The defamatory statements in Google Inc v Trkuljawere google searches returning images of the plaintiff. The plaintiff claimed that Google had published an unfair defamatory inference that he was a serious criminal and that he associated with notorious figures in Melbourne’s criminal underworld.
The defamatory statement in Cornes v The Ten Groupwas that the plaintiff had “slept with” a person who was not her husband.
The defamatory statements in Mickle v Farley were Facebook and Twitter comments defaming Mickle as a teacher and a colleague at the school where she taught.
In Google Inc v Trkulja , the defamatory statements were published online, as Google search results.
In Cornes v The Ten Group, the defamatory statements were published over a live broadcast of the football show ‘Before the Game’, a programme broadcast to Adelaide, Melbourne and Perth.
In Mickle v Farley, the defamatory statements were published on Facebook and Twitter.
InGoogle Inc v Trkuljathe plaintiff claimed that as a consequence of Google’s search engine associating his name and image with the names and images of other people who had engaged in criminal activity and who had been part of Melbourne’s gangland war, his reputation was disparaged because there was an implication that he was a serious criminal.

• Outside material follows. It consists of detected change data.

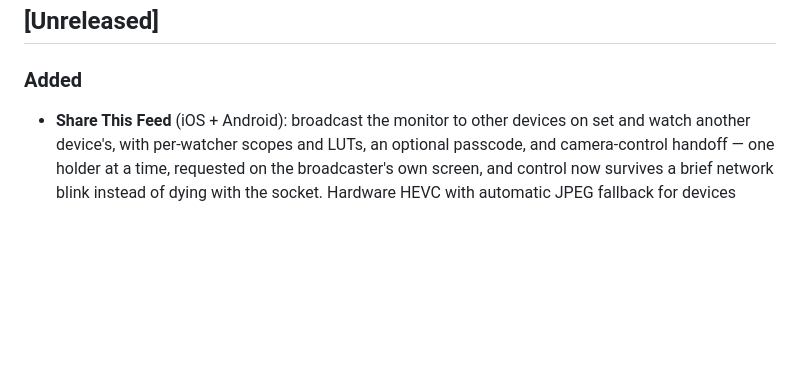
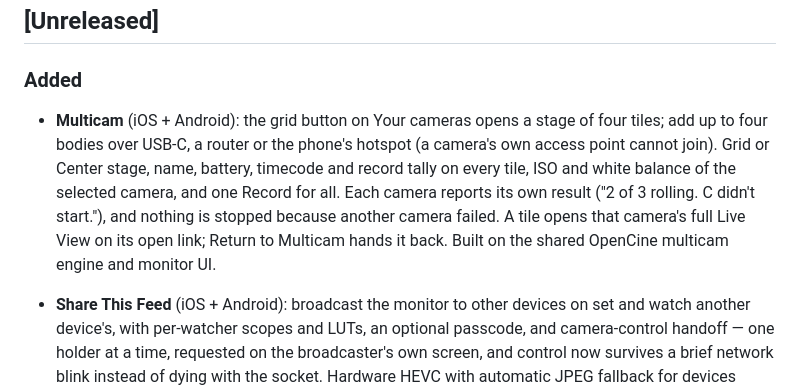
Before and after one commit to erik-sutton95/OpenZCine, a Markdown page: CHANGELOG.md, the part around the change. GitHub-like rendering; blank space fills up the shorter version.

```diff
--- a/CHANGELOG.md
+++ b/CHANGELOG.md
@@ -8,6 +8,13 @@ All notable changes to this project are documented here. The format is based on
 
 ### Added
 
+- **Multicam** (iOS + Android): the grid button on Your cameras opens a stage of four tiles;
+  add up to four bodies over USB-C, a router or the phone's hotspot (a camera's own access point
+  cannot join). Grid or Center stage, name, battery, timecode and record tally on every tile,
+  ISO and white balance of the selected camera, and one Record for all. Each camera reports its
+  own result ("2 of 3 rolling. C didn't start."), and nothing is stopped because another camera
+  failed. A tile opens that camera's full Live View on its open link; Return to Multicam hands it
+  back. Built on the shared OpenCine multicam engine and monitor UI.
 - **Share This Feed** (iOS + Android): broadcast the monitor to other devices on set and watch
   another device's, with per-watcher scopes and LUTs, an optional passcode, and camera-control
   handoff — one holder at a time, requested on the broadcaster's own screen, and control now
```
Also changed, not shown: docs/OPENCINE-INTEGRATION.md (+59 -2 lines).
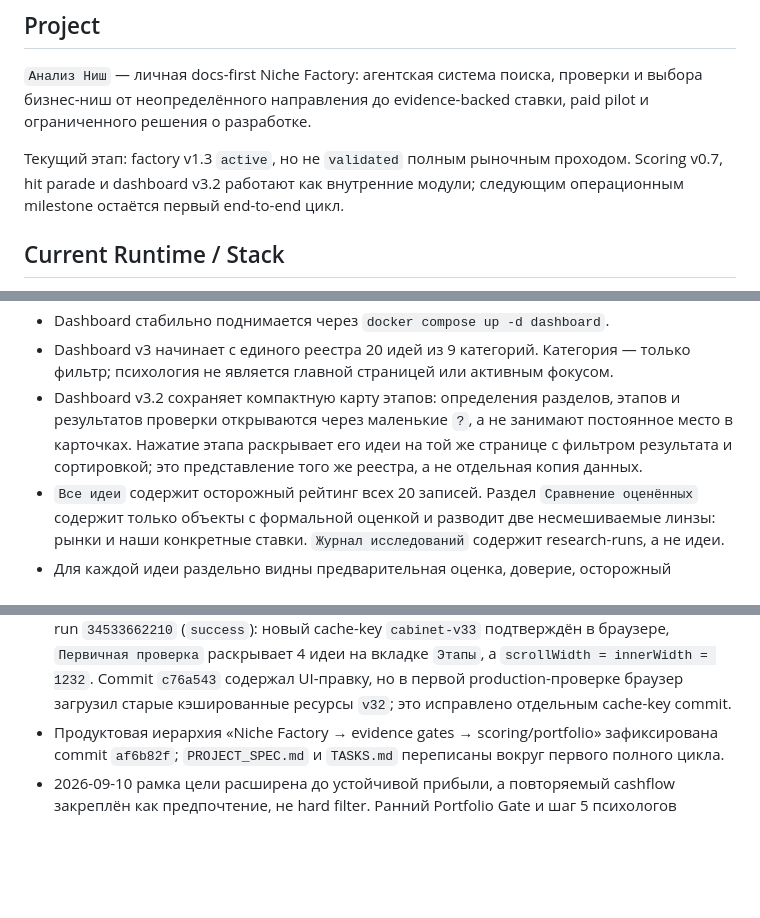
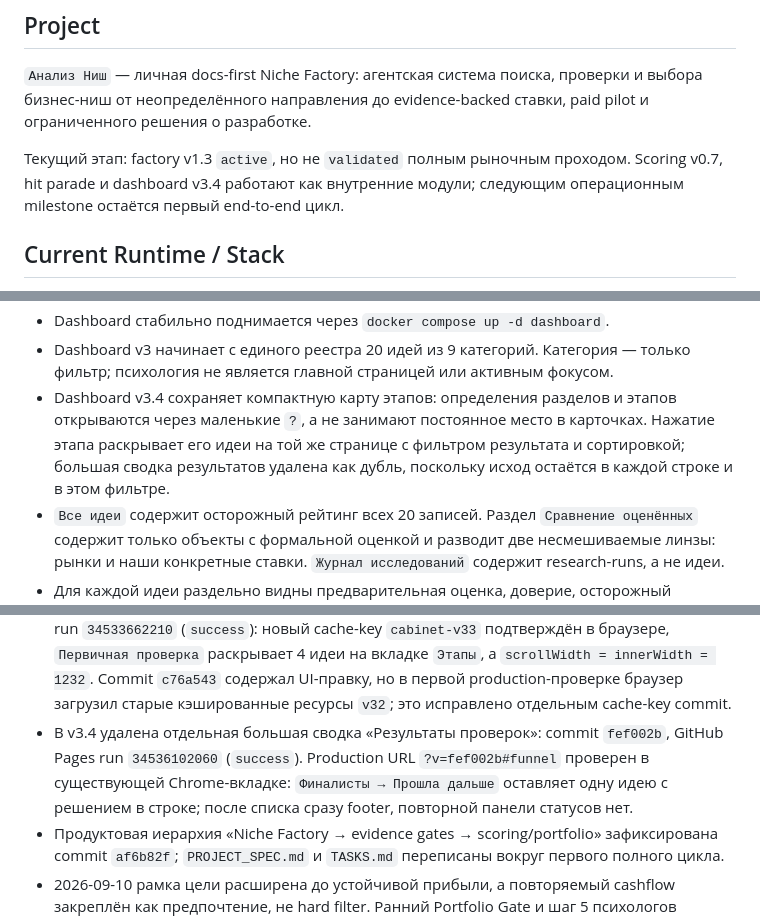
Before and after one commit to timurgromov/analiznish, a Markdown page: docs/history/CURRENT_STATE.md, 3 parts joined by grey strips. GitHub-like rendering; blank space fills up the shorter version.

Commit message:
docs: record streamlined stages delivery

```diff
--- a/docs/history/CURRENT_STATE.md
+++ b/docs/history/CURRENT_STATE.md
@@ -7,7 +7,7 @@
 ставки, paid pilot и ограниченного решения о разработке.
 
 Текущий этап: factory v1.3 `active`, но не `validated` полным рыночным проходом.
-Scoring v0.7, hit parade и dashboard v3.2 работают как внутренние модули; следующим
+Scoring v0.7, hit parade и dashboard v3.4 работают как внутренние модули; следующим
 операционным milestone остаётся первый end-to-end цикл.
 
 ## Current Runtime / Stack
@@ -84,11 +84,11 @@ Scoring v0.7, hit parade и dashboard v3.2 работают как внутре
 * Dashboard стабильно поднимается через `docker compose up -d dashboard`.
 * Dashboard v3 начинает с единого реестра 20 идей из 9 категорий. Категория —
   только фильтр; психология не является главной страницей или активным фокусом.
-* Dashboard v3.2 сохраняет компактную карту этапов: определения разделов,
-  этапов и результатов проверки открываются через маленькие `?`, а не занимают
-  постоянное место в карточках. Нажатие этапа раскрывает его идеи на той же
-  странице с фильтром результата и сортировкой; это представление того же
-  реестра, а не отдельная копия данных.
+* Dashboard v3.4 сохраняет компактную карту этапов: определения разделов и
+  этапов открываются через маленькие `?`, а не занимают постоянное место в
+  карточках. Нажатие этапа раскрывает его идеи на той же странице с фильтром
+  результата и сортировкой; большая сводка результатов удалена как дубль,
+  поскольку исход остаётся в каждой строке и в этом фильтре.
 * `Все идеи` содержит осторожный рейтинг всех 20 записей. Раздел
   `Сравнение оценённых` содержит только объекты с формальной оценкой и разводит
   две несмешиваемые линзы: рынки и наши конкретные ставки. `Журнал
@@ -241,6 +241,11 @@ Scoring v0.7, hit parade и dashboard v3.2 работают как внутре
   на вкладке `Этапы`, а `scrollWidth = innerWidth = 1232`. Commit `c76a543`
   содержал UI-правку, но в первой production-проверке браузер загрузил старые
   кэшированные ресурсы `v32`; это исправлено отдельным cache-key commit.
+* В v3.4 удалена отдельная большая сводка «Результаты проверок»: commit
+  `fef002b`, GitHub Pages run `34536102060` (`success`). Production URL
+  `?v=fef002b#funnel` проверен в существующей Chrome-вкладке: `Финалисты →
+  Прошла дальше` оставляет одну идею с решением в строке; после списка сразу
+  footer, повторной панели статусов нет.
 * Продуктовая иерархия «Niche Factory → evidence gates → scoring/portfolio» зафиксирована commit `af6b82f`; `PROJECT_SPEC.md` и `TASKS.md` переписаны вокруг первого полного цикла.
 * 2026-09-10 рамка цели расширена до устойчивой прибыли, а повторяемый cashflow
   закреплён как предпочтение, не hard filter. Ранний Portfolio Gate и шаг 5
```
Also changed, not shown: other parts of docs/history/CURRENT_STATE.md (+1 -1 lines), TASKS.md (+2 -0 lines), 1 other file.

In Cornes v The Ten Group, stating that the plaintiff had “slept with” a person who was not her husband raised an inference that the plaintiff was an unfaithful spouse and had committed adultery. This defamed the plaintiff’s character by disparaging her, and subjecting her to hatred, ridicule or contempt.
In Mickle v Farley, untrue statements were published on Facebook and Twitter defaming Mrs Mickle damaging her reputation as a music teacher. The comments had a devastating effect on Mickle, who went on sick leaveand was unable to continue teaching full time.
InGoogle Inc v Trkulja, Google argued that its search engine had notpublished the results for the purposes of the Defamation Act 2005. It also argued that the search results were not defamatory – they did notproduce an inference that damaged Trkulja’s reputation.
In Cornes v The Ten Group, the TenGroup’s defence was that Molloy’s statement was a joke, and that no reasonable person couldhave inferred that Nicole Cornes had actually had a sexual relationship with Dew.
In Mickle v Farley, Farley firstly claimed the defence of truth. He then asserted the defence of privilege.
Students are likely to agree with the outcomes. Responses should offer some explanation of why they agree or why they disagree. For example, students might agree with the outcome in Google Inc v Trkulja, suggesting that search results could convey defamatory imputations to an ordinary reasonable person.